Flavouring beer is the sole major commercial use of hops. The flower of the hop vine is used as a flavouring and preservative agent in nearly all beer made today. The flowers themselves are often called “hops”.
The first historical mention of the use of hops in beer was from 822 AD in monastery rules written by Adalhard the Elder, also known as Adalard of Corbie, though the date normally given for widespread cultivation of hops for use in beer is the thirteenth century. Before the thirteenth century, and until the sixteenth century, during which hops took over as the dominant flavouring, beer was flavoured with other plants; for instance, grains of paradise or alehoof. Combinations of various aromatic herbs, berries, and even ingredients like wormwood would be combined into a mixture known as gruit, and used as hops are now used. Some beers today, such as Fraoch’ by the Scottish Heather Ales company and Cervoise Lancelot by the French Brasserie-Lancelot company, use plants other than hops for flavouring.
Hops contain several characteristics that brewers desire in beer.
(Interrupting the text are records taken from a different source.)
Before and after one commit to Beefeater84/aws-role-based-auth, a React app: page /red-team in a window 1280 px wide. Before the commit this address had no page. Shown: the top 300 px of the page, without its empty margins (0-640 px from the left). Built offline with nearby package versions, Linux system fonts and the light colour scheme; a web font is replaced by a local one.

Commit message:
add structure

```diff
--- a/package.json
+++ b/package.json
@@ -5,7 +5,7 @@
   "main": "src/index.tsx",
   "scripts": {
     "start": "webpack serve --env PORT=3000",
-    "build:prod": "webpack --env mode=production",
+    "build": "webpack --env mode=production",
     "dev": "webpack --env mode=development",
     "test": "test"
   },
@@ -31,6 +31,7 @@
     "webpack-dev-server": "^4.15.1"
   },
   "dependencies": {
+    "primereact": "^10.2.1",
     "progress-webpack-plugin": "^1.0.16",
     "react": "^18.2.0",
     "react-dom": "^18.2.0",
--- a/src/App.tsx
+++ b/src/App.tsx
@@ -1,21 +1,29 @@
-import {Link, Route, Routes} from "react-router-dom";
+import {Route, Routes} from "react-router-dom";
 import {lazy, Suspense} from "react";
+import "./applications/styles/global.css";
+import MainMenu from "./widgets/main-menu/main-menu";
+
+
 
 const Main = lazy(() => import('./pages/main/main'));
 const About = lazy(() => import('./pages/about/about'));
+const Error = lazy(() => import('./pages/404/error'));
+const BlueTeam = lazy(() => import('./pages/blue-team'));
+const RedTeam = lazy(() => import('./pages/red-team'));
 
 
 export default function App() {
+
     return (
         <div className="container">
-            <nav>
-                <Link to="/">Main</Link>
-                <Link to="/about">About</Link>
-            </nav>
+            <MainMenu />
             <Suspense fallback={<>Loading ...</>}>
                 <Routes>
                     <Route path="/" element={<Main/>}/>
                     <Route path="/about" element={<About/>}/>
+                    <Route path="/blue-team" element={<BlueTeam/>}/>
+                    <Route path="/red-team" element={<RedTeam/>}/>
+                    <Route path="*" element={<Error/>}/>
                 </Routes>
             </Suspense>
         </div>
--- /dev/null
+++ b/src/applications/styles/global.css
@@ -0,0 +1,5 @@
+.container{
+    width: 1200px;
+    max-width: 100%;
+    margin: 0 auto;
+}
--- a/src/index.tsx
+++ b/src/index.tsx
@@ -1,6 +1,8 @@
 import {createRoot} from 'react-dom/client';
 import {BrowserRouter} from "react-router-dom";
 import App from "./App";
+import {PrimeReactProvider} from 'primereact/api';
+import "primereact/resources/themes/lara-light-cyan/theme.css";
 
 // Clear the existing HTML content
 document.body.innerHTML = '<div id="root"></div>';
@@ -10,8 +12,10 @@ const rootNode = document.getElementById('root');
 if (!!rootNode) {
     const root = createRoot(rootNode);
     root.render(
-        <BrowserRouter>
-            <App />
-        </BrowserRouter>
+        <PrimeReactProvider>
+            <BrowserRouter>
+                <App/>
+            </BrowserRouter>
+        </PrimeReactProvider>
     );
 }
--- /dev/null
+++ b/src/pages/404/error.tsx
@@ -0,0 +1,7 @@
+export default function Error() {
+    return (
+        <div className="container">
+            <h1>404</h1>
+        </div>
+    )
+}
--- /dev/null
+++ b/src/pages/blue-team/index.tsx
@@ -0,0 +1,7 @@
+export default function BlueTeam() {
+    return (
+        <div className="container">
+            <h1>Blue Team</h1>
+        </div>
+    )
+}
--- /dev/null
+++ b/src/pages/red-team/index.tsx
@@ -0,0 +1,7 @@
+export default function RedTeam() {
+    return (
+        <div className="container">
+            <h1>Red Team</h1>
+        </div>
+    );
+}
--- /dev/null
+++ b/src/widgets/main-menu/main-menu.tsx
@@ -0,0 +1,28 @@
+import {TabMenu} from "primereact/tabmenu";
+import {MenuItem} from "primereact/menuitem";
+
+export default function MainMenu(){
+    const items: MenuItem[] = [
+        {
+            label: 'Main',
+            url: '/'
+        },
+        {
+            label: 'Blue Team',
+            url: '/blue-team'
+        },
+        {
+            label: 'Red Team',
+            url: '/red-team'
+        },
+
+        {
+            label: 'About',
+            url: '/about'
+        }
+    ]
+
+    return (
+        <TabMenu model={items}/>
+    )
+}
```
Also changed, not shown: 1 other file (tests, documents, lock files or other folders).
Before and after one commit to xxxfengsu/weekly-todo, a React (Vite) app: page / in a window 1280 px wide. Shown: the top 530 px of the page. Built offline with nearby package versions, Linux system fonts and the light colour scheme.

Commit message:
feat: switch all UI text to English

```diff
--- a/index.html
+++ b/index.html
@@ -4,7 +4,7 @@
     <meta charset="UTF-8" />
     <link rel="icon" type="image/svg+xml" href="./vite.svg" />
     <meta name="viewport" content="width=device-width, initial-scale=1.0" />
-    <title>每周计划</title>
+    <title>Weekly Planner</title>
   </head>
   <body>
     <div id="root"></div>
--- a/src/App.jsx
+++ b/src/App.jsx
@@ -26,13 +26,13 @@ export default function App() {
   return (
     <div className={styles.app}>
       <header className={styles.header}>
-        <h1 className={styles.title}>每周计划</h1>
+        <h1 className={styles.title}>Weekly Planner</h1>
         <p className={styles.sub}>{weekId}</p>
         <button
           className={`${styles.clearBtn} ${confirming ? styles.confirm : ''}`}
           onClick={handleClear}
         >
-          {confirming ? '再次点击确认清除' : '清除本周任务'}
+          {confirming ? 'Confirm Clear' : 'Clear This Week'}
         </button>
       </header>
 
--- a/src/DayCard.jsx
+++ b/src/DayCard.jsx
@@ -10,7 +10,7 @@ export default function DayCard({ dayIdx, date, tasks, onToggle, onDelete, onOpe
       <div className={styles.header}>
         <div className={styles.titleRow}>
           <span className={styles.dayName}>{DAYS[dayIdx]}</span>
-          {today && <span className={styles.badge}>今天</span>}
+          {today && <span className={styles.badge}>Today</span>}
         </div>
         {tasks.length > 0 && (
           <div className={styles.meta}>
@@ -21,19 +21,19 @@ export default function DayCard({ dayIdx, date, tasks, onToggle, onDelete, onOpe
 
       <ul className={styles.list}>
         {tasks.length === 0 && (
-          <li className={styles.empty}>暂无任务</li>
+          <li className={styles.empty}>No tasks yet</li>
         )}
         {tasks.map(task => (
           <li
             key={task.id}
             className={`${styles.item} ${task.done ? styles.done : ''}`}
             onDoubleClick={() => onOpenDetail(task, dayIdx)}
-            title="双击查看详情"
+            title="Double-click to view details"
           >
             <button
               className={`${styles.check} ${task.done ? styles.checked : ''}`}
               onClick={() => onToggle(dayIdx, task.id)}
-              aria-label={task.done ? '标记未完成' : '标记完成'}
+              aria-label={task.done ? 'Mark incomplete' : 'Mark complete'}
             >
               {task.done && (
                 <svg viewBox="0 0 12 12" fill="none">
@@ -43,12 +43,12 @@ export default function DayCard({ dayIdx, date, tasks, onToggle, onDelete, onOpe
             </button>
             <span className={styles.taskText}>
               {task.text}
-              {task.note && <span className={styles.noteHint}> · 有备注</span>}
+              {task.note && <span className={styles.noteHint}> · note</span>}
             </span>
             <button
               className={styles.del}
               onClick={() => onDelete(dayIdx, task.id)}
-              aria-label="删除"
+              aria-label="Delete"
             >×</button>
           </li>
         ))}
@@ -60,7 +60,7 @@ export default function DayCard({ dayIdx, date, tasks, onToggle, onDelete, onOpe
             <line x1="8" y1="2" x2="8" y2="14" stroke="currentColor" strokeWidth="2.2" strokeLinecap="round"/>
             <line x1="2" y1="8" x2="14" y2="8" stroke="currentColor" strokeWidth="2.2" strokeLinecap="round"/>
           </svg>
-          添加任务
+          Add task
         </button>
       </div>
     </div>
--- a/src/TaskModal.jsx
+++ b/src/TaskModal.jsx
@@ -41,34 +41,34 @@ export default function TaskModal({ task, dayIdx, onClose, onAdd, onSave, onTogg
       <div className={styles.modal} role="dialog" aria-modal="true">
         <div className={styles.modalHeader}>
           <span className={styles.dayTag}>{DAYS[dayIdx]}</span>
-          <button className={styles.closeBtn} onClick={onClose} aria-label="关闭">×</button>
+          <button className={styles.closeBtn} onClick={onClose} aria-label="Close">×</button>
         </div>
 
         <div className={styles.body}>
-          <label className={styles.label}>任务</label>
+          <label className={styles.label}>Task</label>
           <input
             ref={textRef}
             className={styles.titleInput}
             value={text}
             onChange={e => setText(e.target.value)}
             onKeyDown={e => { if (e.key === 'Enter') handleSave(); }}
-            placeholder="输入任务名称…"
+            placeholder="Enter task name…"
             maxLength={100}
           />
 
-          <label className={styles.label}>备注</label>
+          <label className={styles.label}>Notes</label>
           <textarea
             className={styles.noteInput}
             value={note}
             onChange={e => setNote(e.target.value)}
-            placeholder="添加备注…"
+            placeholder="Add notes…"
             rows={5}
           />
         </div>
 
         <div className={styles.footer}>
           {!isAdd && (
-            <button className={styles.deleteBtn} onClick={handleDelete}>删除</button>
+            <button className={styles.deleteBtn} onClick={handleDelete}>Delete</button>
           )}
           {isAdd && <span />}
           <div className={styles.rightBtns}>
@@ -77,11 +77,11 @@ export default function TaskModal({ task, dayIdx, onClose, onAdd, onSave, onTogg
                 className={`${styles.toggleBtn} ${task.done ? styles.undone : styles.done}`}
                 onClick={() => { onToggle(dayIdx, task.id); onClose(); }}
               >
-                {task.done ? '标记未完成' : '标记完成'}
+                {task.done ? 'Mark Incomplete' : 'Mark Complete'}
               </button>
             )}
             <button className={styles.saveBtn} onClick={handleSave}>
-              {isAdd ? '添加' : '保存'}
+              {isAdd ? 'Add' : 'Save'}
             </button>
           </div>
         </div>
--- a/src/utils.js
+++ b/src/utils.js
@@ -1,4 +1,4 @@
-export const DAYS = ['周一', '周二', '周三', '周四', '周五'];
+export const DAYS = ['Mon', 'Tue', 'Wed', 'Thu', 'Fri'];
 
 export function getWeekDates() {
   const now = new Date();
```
Hops contribute a bitterness that balances the sweetness of the malt; the bitterness of beers is measured on the International Bitterness Units Scale. Hops contribute floral, citrus, and herbal aromas and flavours to beer. Hops have an antibiotic effect that favours the activity of brewer’s yeast over less desirable microorganisms and aids in “head retention”, the length of time that a foamy head created by carbonation will last. The acidity of hops is a preservative.
Yeast is the microorganism that is responsible for fermentation in beer. Yeast metabolises the sugars extracted from grains, which produces alcohol and carbon dioxide, and thereby turns wort into beer. In addition to fermenting the beer, yeast influences the character and flavour.
Before the role of yeast in fermentation was understood, fermentation involved wild or airborne yeasts. A few styles such as lambics rely on this method today, but most modern fermentation adds pure yeast cultures.
Some brewers add one or more clarifying agents to beer, which typically precipitate (collect as a solid) out of the beer along with protein solids and are found only in trace amounts in the finished product. This process makes the beer appear bright and clean, rather than the cloudy appearance of ethnic and older styles of beer such as wheat beers.